Kiwis are shaking all the trees

Published on November 29th, 2023

The choice of Jeddah for the America’s Cup Preliminary Regatta on November 30-December 2 has been a conflict of interests.

For an event seeking to be a leader in sustainability, it throws a massive carbon footprint requiring the six teams travel to Saudi Arabia, a country famous for oil. For an event eager to expand its audience, no America’s Cup venue has been so criticized for its oppressive policies.

Cup legend Dennis Conner famously said “Bet on self-interest – It’s always running” and the New Zealand defender, which has pleaded poverty since winning in 2021, will receive a king’s ransom from the Kingdom. To defend again in 2024, the Kiwis are shaking all the trees.

But they are also hearing the outside noise, or so it seems from the numerous reports they’ve generated to present Jeddah in a favorable light. However, the latest by Magnus Wheatley prompted a rebuttal by Mike Thompson of Devon, UK:

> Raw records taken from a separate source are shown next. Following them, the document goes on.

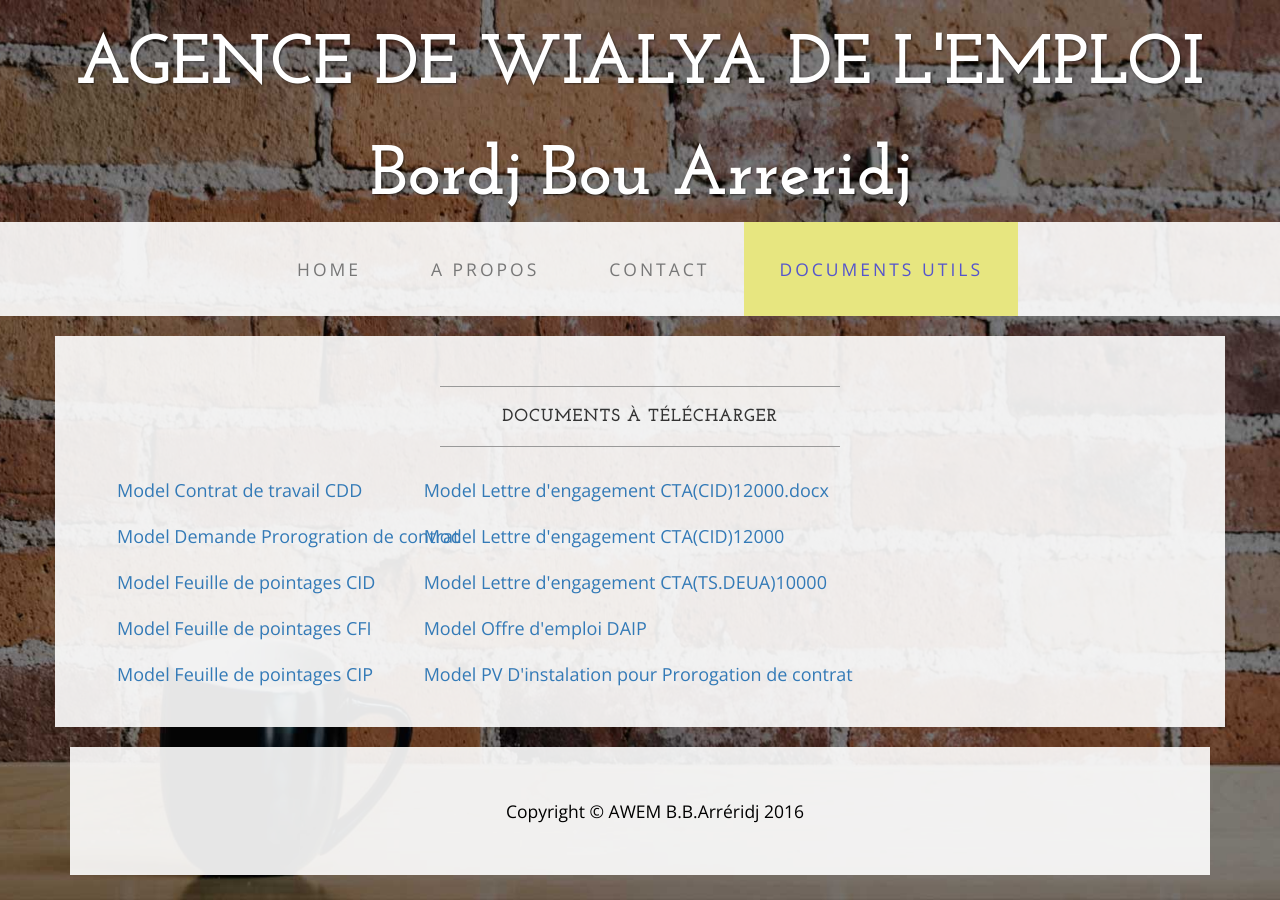
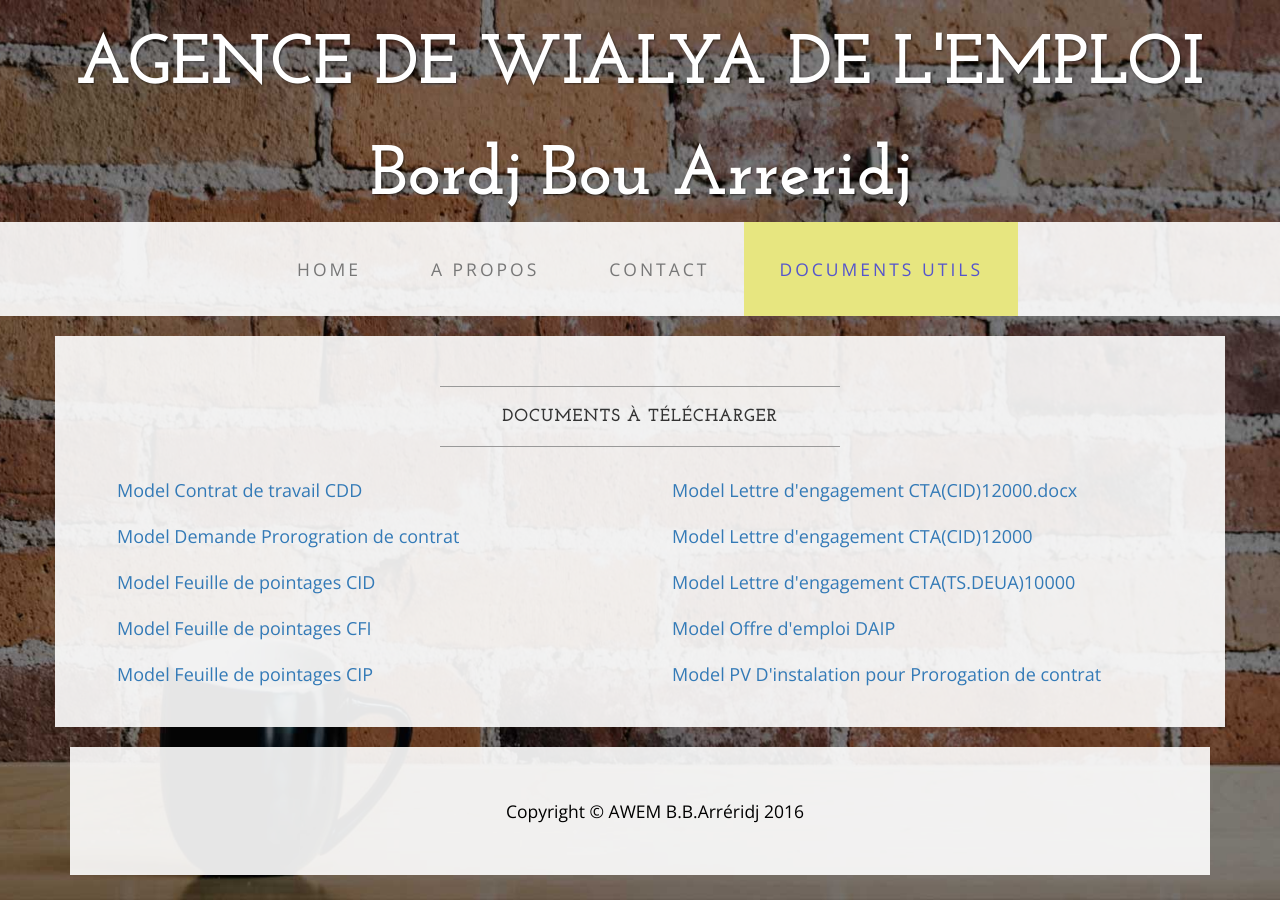
Before and after one commit to anembba/anem.bba.github.com, a Jekyll site: the page built from download/index.html, in a window 1280 px wide. Built offline with Jekyll 4.4.1, drawn with Linux system fonts in a browser that asks for light colours.

Commit message:
add document utils

```diff
--- a/download/index.html
+++ b/download/index.html
@@ -15,8 +15,8 @@
                 </h2>
                 <hr>
             </div>
-            <div class="col-md-10">
-                <div class="col-md-4">
+            <div class="col-md-12">
+                <div class="col-md-6">
                     <a href="/documents/Model_Contrat_de_travail_CDD.docx" class="btn btn-lg btn-outline" >
                     Model Contrat de travail CDD
                     </a>
@@ -34,7 +34,7 @@
                     </a>
 
                  </div>
-                <div class="col-md-4">
+                <div class="col-md-6">
                     <a href="/documents/Model_Lettre_engagement_CTA_8000.docx" class="btn btn-lg btn-outline" >
                     Model Lettre d'engagement CTA(CID)12000.docx
                     </a>
```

Wow! I know that Magnus Wheatley is paid by the America’s Cup, but I am beginning to wonder if it is in money or wacky baccy after his piece on Jeddah. The comedy value is high, but the factual content is low.

Full disclosure – I lived in Jeddah for four years in the mid to late 80s so it has changed a lot since I was there, but at least I have spent a long time in the city including sailing extensively while there (and I even lived very close to the venue for the sailing), so I can relate to some things he has written.

For the record, the sunsets over the Red Sea are stunning and the mix of the old city and the new is fascinating, but I recognize little else that Wheatley has described. Even the heat in Jeddah is generally humid as it is by the Sea – you need to go inland to experience arid heat.

It is true that Jeddah has always been a more open city than any other in the Kingdom, but the locals generally get on with their own lives and are not encouraged to mix with the foreign “infidels” who work in the Kingdom for economic reasons. Wheatley would do well to realize, therefore, that there is a whole darker world of Saudi that lies outside a radius of 30 miles from the city.

Even the Haj pilgrims never reach the marbled halls of the airport through which he walked, as they are siphoned off to the separate Haj terminal where they can be herded around (and sometimes group disinfected) and will not bother other travelers.

The America’s Cup is in Jeddah purely and simply for the financial benefits it brings to the defender, Emirates Team New Zealand. There is no other sporting logic and certainly no environmental justification for carting the whole show over there for a few days of sailing in the (admittedly lovely and warm) Red Sea.

Wheatley does himself, and indeed the whole event, a massive disservice by writing this kind of guff.

Following the publication of the AC37 Protocol and AC75 Class Rule on November 17, 2021, the AC75 Class Rule and AC Technical Regulations were finalized on March 17, 2022. The entry period opened December 1, 2021 and runs until July 31, 2022, but late entries for the 37th America’s Cup may be accepted until May 31, 2023. The Defender was to announce the Match Venue on September 17, 2021 but postponed the venue reveal, confirming it would be Barcelona on March 30, 2022. The 37th America’s Cup begins October 12, 2024.

Teams revealed to challenge defender Emirates Team New Zealand (NZL):
INEOS Britannia (GBR)
Alinghi Red Bull Racing (SUI)
Luna Rossa Prada Pirelli Team (ITA)
NYYC American Magic (USA)
Orient Express Racing Team (FRA)

2023-24 Preliminary Regattas
September 14-17, 2023 (AC40): Vilanova i la Geltrú, Spain
November 30-December 2 (AC40): Jeddah, Saudi Arabia
August 2024 (AC75): Barcelona, Spain

2024 America’s Cup
August 29-October 7: Challenger Selection Series
October 12 – ?: 37th Match (Best of 13)

Additionally, 12 teams will compete in the 2024 Youth & Women’s America’s Cup.

Additional details:

comment banner

Tags: , , ,

Back to Top ↑

Get Your Sailing News Fix!

Your download by email.

  • Hidden
  • This field is for validation purposes and should be left unchanged.

We’ll keep your information safe.